BLOOMFIELD, NJ — Lou Cappello, superintendent of science K-12 at Bloomfield High School, will oversee STEM activities for grades kindergarten to five beginning in September. The position for the lower grades is new to the school district. STEM is an acronym for science, technology, engineering and mathematics.
Cappello has been in the school district for 14 years and last year he served as its science supervisor. He received his certification from North Carolina State University and his master’s in administration and supervision from Montclair State University. In his supervisor role, Cappello no longer has teaching responsibilities.
STEM is already part of the curriculum throughout the district but Cappello said with the implementation of the Next Generation Science Standards coming with the 2017-2018 school year, STEM activities will be embedded in course work and bring engineering problems and thinking to the forefront.
“The Next Generation Science Standards allows students to define a problem and come up with a solution,” Cappello said at the high school last week. “Kindergartners may work on recycling. There will be more critical thinking than before.”
It is hoped that by exposing the youngest students to STEM they will develop an interest that will stay with them. Although not in every school, Bloomfield has all the STEM programs that the school district has to offer. Makerspaces, which are collaborative work spaces where students can gather to create, invent and learn, already are used in Bloomfield elementary schools. Additionally, the district has family science nights, a STEM and robotics club and a 3-D printer at the high school in addition to a 1:1 Chromebook initiative at Bloomfield Middle School and, beginning in 2017-18, at Bloomfield High School.
Cappello said a successful STEM program is one in which a student recognizes a flaw in the solution to a design problem.
“In real life, engineers go back to the drawing board,” he said.
The BHS STEM and robotics club regularly competes against other northern Jersey schools, constructing simple working models to design problems. At a recent competition, the problem was to construct an earthquake-resistant building.

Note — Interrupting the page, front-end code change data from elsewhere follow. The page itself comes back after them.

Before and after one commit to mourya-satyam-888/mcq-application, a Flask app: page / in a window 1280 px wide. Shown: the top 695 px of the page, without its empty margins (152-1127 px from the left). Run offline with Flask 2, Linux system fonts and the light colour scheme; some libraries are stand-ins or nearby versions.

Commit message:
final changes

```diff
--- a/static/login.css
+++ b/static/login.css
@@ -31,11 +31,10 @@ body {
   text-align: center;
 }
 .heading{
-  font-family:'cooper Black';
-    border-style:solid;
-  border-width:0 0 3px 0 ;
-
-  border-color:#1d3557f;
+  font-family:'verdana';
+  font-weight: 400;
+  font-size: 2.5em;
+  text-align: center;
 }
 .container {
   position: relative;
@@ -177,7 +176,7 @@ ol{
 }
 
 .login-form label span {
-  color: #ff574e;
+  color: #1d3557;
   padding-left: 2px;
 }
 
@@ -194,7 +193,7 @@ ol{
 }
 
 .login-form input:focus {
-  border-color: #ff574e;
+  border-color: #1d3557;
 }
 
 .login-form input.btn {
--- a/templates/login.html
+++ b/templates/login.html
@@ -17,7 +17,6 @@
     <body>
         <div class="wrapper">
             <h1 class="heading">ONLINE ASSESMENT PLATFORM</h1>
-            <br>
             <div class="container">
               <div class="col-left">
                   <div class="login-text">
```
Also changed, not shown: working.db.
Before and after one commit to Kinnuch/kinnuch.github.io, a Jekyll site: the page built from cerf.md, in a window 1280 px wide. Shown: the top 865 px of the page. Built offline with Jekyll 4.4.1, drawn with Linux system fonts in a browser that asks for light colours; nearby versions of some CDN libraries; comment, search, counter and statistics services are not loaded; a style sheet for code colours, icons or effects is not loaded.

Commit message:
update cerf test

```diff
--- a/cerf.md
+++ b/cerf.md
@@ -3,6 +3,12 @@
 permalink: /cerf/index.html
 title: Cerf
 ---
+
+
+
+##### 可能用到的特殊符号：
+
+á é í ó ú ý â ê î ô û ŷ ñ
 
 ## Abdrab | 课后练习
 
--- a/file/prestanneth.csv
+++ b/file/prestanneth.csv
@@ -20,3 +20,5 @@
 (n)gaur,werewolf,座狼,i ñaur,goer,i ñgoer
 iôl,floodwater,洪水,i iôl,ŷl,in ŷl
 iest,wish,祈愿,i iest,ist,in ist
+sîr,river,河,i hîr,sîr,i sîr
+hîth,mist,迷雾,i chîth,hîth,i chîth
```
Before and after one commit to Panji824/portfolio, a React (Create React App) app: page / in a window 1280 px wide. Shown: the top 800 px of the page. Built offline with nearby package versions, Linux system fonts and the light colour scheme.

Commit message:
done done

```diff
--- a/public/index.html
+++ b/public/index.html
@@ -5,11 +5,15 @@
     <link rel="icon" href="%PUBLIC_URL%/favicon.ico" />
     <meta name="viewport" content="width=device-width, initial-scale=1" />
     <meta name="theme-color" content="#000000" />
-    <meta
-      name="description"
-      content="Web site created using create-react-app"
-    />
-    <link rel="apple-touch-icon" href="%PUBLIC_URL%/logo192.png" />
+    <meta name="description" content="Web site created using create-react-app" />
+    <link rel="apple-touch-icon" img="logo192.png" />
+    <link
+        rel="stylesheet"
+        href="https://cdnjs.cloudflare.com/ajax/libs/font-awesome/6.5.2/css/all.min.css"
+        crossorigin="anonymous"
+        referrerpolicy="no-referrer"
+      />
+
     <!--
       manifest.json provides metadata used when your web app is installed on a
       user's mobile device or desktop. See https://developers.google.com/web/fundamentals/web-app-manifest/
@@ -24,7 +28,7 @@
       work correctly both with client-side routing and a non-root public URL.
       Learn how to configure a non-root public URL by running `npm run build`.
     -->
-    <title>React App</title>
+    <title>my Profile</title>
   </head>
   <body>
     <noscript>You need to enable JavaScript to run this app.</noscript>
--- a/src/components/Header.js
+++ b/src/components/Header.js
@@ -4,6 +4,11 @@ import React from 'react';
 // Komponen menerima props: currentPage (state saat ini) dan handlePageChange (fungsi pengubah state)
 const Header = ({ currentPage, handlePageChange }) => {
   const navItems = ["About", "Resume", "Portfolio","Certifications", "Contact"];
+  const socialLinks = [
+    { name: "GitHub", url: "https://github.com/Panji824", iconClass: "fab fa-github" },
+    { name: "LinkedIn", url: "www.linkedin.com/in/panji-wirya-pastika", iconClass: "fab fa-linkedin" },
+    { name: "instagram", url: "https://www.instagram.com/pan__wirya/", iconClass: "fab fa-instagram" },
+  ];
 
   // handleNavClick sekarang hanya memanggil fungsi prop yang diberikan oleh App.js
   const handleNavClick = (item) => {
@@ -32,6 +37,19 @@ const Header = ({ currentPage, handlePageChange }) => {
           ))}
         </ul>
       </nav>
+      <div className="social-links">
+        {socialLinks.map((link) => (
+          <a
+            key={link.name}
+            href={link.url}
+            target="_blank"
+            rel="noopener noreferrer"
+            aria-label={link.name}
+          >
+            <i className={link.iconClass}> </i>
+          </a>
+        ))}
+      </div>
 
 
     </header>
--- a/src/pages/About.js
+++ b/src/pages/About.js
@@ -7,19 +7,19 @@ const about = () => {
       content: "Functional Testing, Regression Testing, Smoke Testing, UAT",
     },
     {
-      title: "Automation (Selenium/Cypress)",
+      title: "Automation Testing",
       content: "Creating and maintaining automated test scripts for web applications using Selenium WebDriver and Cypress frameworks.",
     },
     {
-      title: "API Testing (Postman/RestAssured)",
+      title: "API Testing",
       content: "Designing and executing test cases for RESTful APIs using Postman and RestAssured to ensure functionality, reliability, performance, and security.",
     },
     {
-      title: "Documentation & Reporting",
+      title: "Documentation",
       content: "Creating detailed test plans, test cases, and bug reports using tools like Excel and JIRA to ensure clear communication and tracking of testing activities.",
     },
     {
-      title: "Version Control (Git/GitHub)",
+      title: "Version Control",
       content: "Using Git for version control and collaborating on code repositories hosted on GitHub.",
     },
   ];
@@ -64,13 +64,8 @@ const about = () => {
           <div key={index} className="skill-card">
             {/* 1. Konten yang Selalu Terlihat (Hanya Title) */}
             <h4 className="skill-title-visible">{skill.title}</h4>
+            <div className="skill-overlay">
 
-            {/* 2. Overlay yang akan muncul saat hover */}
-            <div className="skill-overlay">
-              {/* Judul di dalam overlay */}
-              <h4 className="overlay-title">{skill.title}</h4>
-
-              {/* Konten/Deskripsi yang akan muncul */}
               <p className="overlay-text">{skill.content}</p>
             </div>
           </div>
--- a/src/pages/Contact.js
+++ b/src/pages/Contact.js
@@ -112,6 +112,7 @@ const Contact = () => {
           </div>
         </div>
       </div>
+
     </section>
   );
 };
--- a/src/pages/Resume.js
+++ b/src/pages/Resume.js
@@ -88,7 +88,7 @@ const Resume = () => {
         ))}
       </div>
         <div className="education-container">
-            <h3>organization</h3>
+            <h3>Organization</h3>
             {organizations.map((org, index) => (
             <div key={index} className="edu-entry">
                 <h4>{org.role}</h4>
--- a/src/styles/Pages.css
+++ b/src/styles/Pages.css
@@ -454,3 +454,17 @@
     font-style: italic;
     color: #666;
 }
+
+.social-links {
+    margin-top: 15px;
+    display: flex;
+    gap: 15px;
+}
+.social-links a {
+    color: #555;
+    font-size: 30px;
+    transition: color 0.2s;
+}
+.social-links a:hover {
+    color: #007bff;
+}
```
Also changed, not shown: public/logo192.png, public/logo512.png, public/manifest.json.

Working in teams, the students made small models from ordinary materials such as cardboard and soda straws. Testing was done on a springboard. Cappello said STEM does involve student competitions but more importantly it involves student collaborations.
“Letting students figure things out on their own is a big component of STEM,” he said. “We are excited to bring STEM to the forefront and create uniformity through all grade levels.”